This post was created for and sponsored by SERVPRO®.
Business owners have plenty to worry about without taking Mother Nature into account. From disengaged, unproductive employees to supply chain and maintenance issues, running a business is more than a full-time job — it’s a lifestyle. But that doesn’t mean your business isn’t vulnerable to acts of God, or large-scale threats that can, in some cases, literally sink your business and livelihood.
This is why it’s incredibly important for business owners — particularly those operating in and around the East Coast and Gulf states — to take hurricane season seriously. Remember a few years back, when huge storms like Sandy and Katrina effectively shut down entire cities? That’s a very real threat, and one that scientists are saying is growing with each passing year thanks to turbulent climate conditions.
Can you afford to lose your business or shut down for weeks (or months) to recover from a major disaster like a hurricane? If a hurricane were to bear down right now, how do you think your business, both the physical and human elements of it, would hold up? If you’ve never given it much thought, now is the time to do so.
Hurricane season typically runs from June through November, and the potential for a hurricane strike in the U.S. encompasses a huge portion of the country — from southern Texas, all the way up to New England. Needless to say, if your business is located along that stretch, you need to have a plan.
While you’ll likely have safety kits, sand bags, and boards for your windows on standby, business owners will need to give a potential hurricane some deeper thought. You’ll need to have your ducks in a row for when the storm hits, so you can act carefully and quickly if need be.
Aside from the very basics, here are five things business owners can’t forget when preparing for hurricane season.
As simple as it sounds, many business owners overlook their insurance needs. While it’s a must for most entrepreneurs and small businesses, you’ll want to make absolutely sure that you’re covered in the event of a hurricane. Insurance companies will use every trick in the book to deny a claim, so have a legal expert or consultant look over your insurance plan to make sure it’s water-tight.
Insurance companies are businesses, after all, and they’re trying to make money. That doesn’t happen through large-scale payouts.
2. Safety plans and evacuation routes
Remember that it’s not just your physical storefront or business location that can be endangered by an encroaching hurricane — you have people you need to be concerned with as well. That includes you, as well as your employees and any customers that may find themselves in or around your business when disaster strikes. Have safety plans in place, and rehearse what to do in the event of an emergency. Plan evacuation routes, and know where to go, and where to meet up if things go south.
3. Critical systems

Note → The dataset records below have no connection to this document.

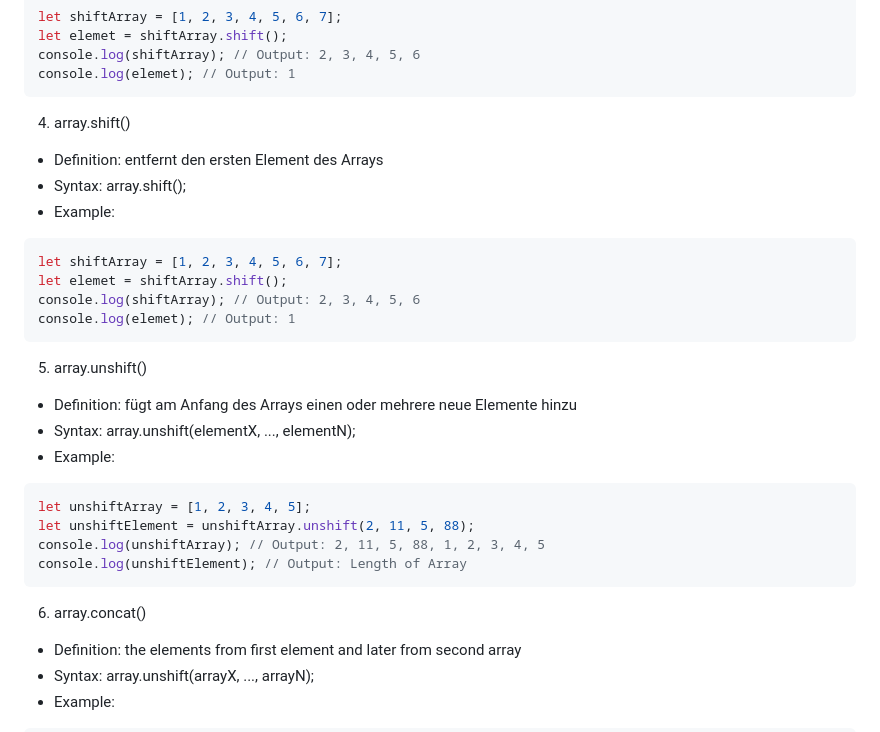
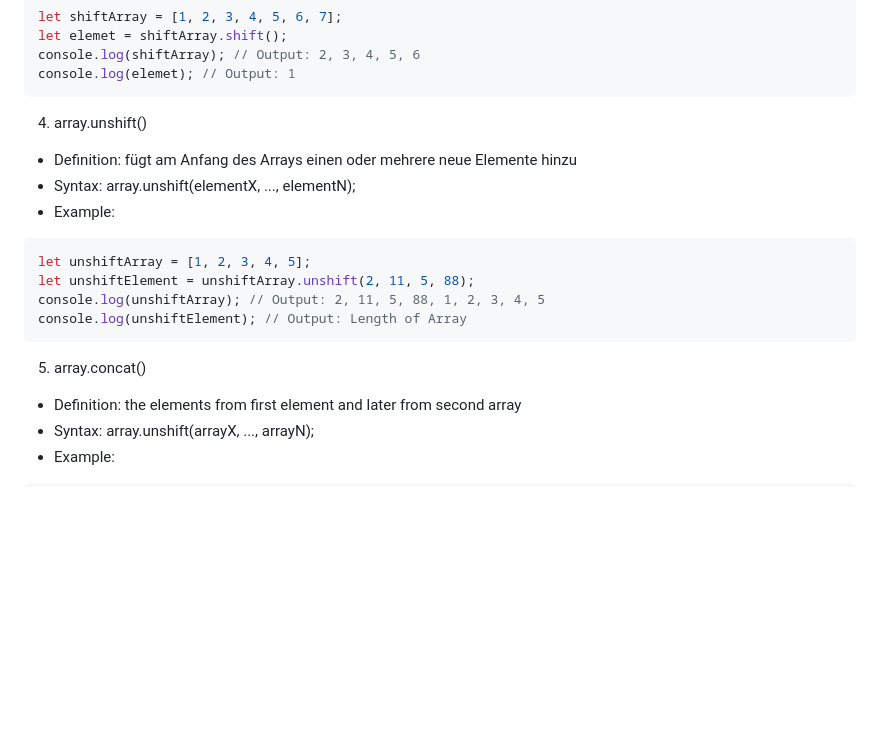
Before and after one commit to ITKadirKahraman/javaScript, a Markdown page: ArrayMethodsCheatSheet.md, the part around one of its changes. Rendered like a GitHub page; blank space fills up the shorter version.

````diff
--- a/ArrayMethodsCheatSheet.md
+++ b/ArrayMethodsCheatSheet.md
@@ -34,19 +34,7 @@ console.log(shiftArray); // Output: 2, 3, 4, 5, 6
 console.log(elemet); // Output: 1
 ```
 
-4. array.shift()
-- Definition: entfernt den ersten Element des Arrays
-- Syntax: array.shift();
-- Example:
-
-```javascript
-let shiftArray = [1, 2, 3, 4, 5, 6, 7];
-let elemet = shiftArray.shift();
-console.log(shiftArray); // Output: 2, 3, 4, 5, 6
-console.log(elemet); // Output: 1
-```
-
-5. array.unshift()
+4. array.unshift()
 - Definition: fügt am Anfang des Arrays einen oder mehrere neue Elemente hinzu
 - Syntax: array.unshift(elementX, ..., elementN);
 - Example:
@@ -58,7 +46,7 @@ console.log(unshiftArray); // Output: 2, 11, 5, 88, 1, 2, 3, 4, 5
 console.log(unshiftElement); // Output: Length of Array
 ```
 
-6. array.concat()
+5. array.concat()
 - Definition: the elements from first element and later from second array
 - Syntax: array.unshift(arrayX, ..., arrayN);
 - Example:
````
Also changed, not shown: other parts of ArrayMethodsCheatSheet.md (+69 -2 lines).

Certain businesses require their inventory or machinery to be constantly powered. If a hurricane takes out the local power grid, do you have a backup plan? Take stock of what utilities you’ll need, and take measures to ensure you have your critical systems in order. That may mean generators for power or additional fresh water supplies. The last thing you’ll want, after a hurricane, is to come back to a location filled with destroyed or rotten inventory.
4. Business contacts
A hurricane can cause all manner of confusion and chaos. Even if your business isn’t affected by the storm, the other businesses you depend on might. Have phone numbers and emergency contacts for your suppliers and customers, especially those that are the most important to your business. If you sell food, and the trucks can’t get to your store, you’re going to need to know about it. Make a contact list, and keep it handy.
5. Someone to call
Last but not least, if you do find yourself in an ugly situation during hurricane season, you’re going to want to know who you can turn to, or who to call. Of course, that includes your insurance company, customers, and suppliers, but you’ll need to get your business back up and running in a hurry. Any clean up, restoration, etc. should be handled by the pros. Find a reputable company before hand, that you know and trust can handle your situation.